- **Stored data entries**:
┌──

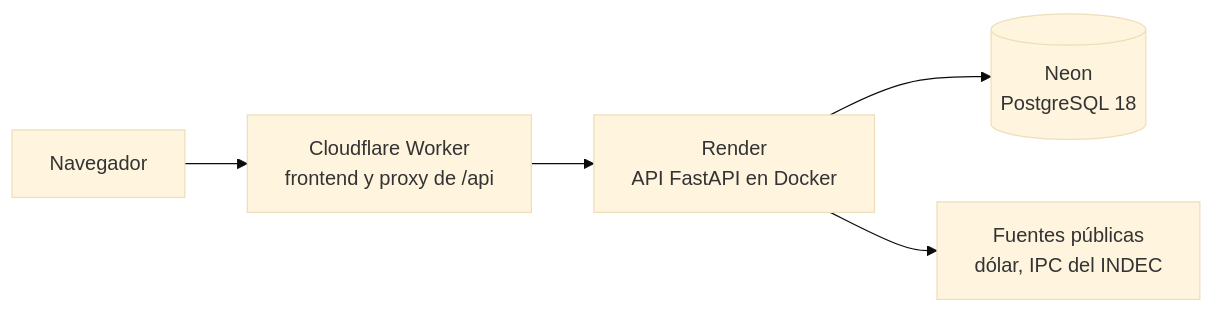
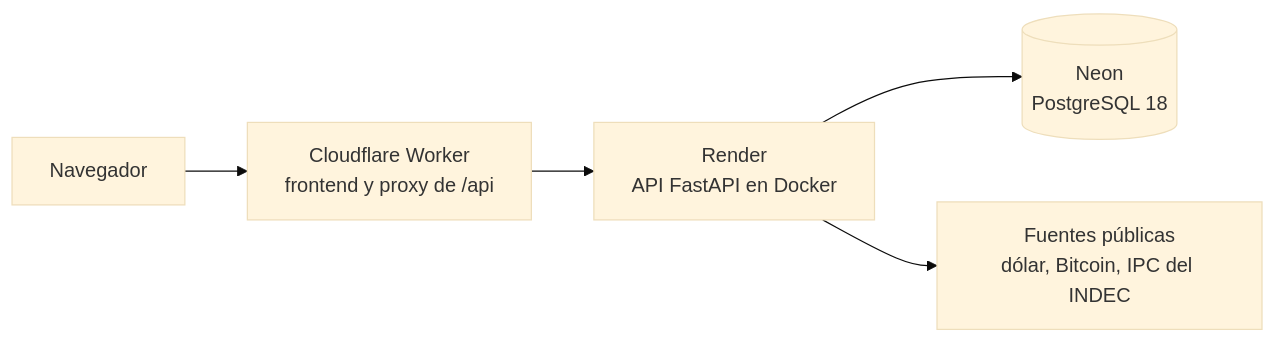
The second of 2 diagrams in README.md (MerAtim/Rinde), drawn with Mermaid (base theme) before and after one commit. The commit also changed other lines of this file and 3 other files, not shown here.

First line of the commit message:
docs: pone al día el README, el roadmap y el ADR-0002

````diff
--- a/README.md
+++ b/README.md
@@ -87,7 +87,7 @@
 ```mermaid
 flowchart LR
   navegador["Navegador"] --> worker["Cloudflare Worker<br/>frontend y proxy de /api"]
   worker --> api["Render<br/>API FastAPI en Docker"]
   api --> base[("Neon<br/>PostgreSQL 18")]
-  api --> fuentes["Fuentes públicas<br/>dólar, IPC del INDEC"]
+  api --> fuentes["Fuentes públicas<br/>dólar, Bitcoin, IPC del INDEC"]
 ```
````
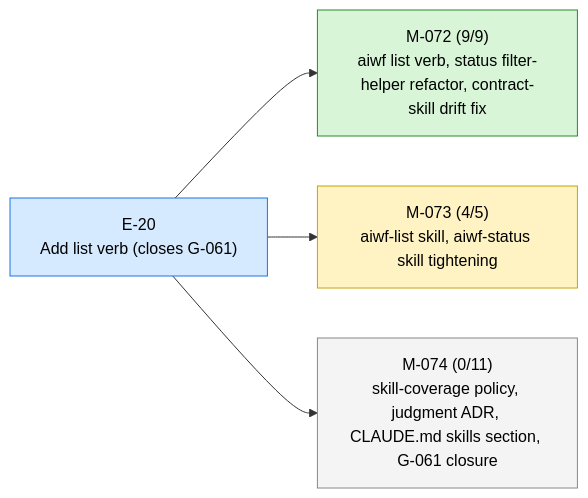
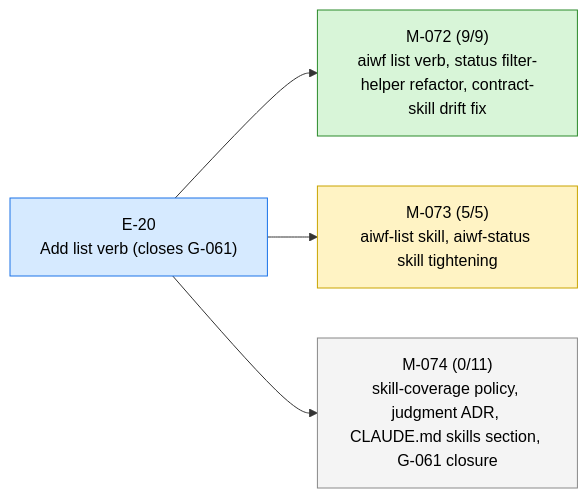
The first of 2 diagrams in STATUS.md (23min/aiwf), drawn with Mermaid before and after one commit. The commit also changed other lines of this file and 1 other file, not shown here.

First line of the commit message:
aiwf promote M-073/AC-5 open -> met

````diff
--- a/STATUS.md
+++ b/STATUS.md
@@ -13,16 +13,16 @@
 ```mermaid
 flowchart LR
   E_20["E-20<br/>Add list verb (closes G-061)"]:::epic_active
   M_072["M-072 (9/9)<br/>aiwf list verb, status filter-helper refactor, contract-skill drift fix"]:::ms_done
   E_20 --> M_072
-  M_073["M-073 (4/5)<br/>aiwf-list skill, aiwf-status skill tightening"]:::ms_in_progress
+  M_073["M-073 (5/5)<br/>aiwf-list skill, aiwf-status skill tightening"]:::ms_in_progress
   E_20 --> M_073
   M_074["M-074 (0/11)<br/>skill-coverage policy, judgment ADR, CLAUDE.md skills section, G-061 closure"]:::ms_draft
   E_20 --> M_074
   classDef epic_active fill:#d6eaff,stroke:#1a73e8,color:#000
   classDef epic_proposed fill:#f4f4f4,stroke:#888,color:#000
   classDef ms_done fill:#d8f5d8,stroke:#2a8a2a,color:#000
   classDef ms_in_progress fill:#fff3c4,stroke:#caa400,color:#000
   classDef ms_draft fill:#f4f4f4,stroke:#888,color:#000
   classDef ms_cancelled fill:#fbeaea,stroke:#c33,color:#000
 ```
````
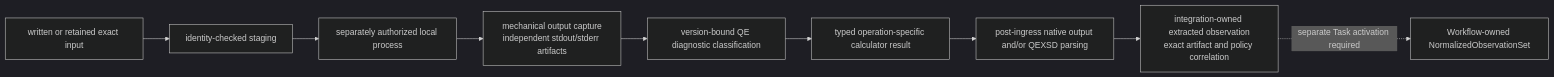
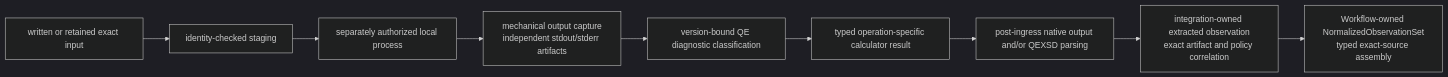
The second of 2 diagrams in docs/architecture/v2/ksdft2effmass/integration/quantum_espresso/index.md (eragasa/ksdft2effmass), drawn with Mermaid (dark theme) before and after one commit. The commit also changed other lines of this file and 21 other files, not shown here.

Commit message:
feat: add normalized observation assembly

````diff
--- a/docs/architecture/v2/ksdft2effmass/integration/quantum_espresso/index.md
+++ b/docs/architecture/v2/ksdft2effmass/integration/quantum_espresso/index.md
@@ -83,11 +84,11 @@
 ```mermaid
 flowchart LR
     written["written or retained exact input"] --> stage["identity-checked staging"]
     stage --> process["separately authorized local process"]
     process --> capture["mechanical output capture<br/>independent stdout/stderr artifacts"]
     capture --> diagnostics["version-bound QE diagnostic classification"]
     diagnostics --> result["typed operation-specific calculator result"]
     result --> native["post-ingress native output and/or QEXSD parsing"]
     native --> adapt["integration-owned extracted observation<br/>exact artifact and policy correlation"]
-    adapt -. "separate Task activation required" .-> normalized["Workflow-owned NormalizedObservationSet"]
+    adapt --> normalized["Workflow-owned NormalizedObservationSet<br/>typed exact-source assembly"]
 ```
````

└──

- **Task description**: Show every line above in which the word "exact" occurs.

- **Response to this exercise**:
     written["written or retained exact input"] --> stage["identity-checked staging"]
     native --> adapt["integration-owned extracted observation<br/>exact artifact and policy correlation"]
+    adapt --> normalized["Workflow-owned NormalizedObservationSet<br/>typed exact-source assembly"]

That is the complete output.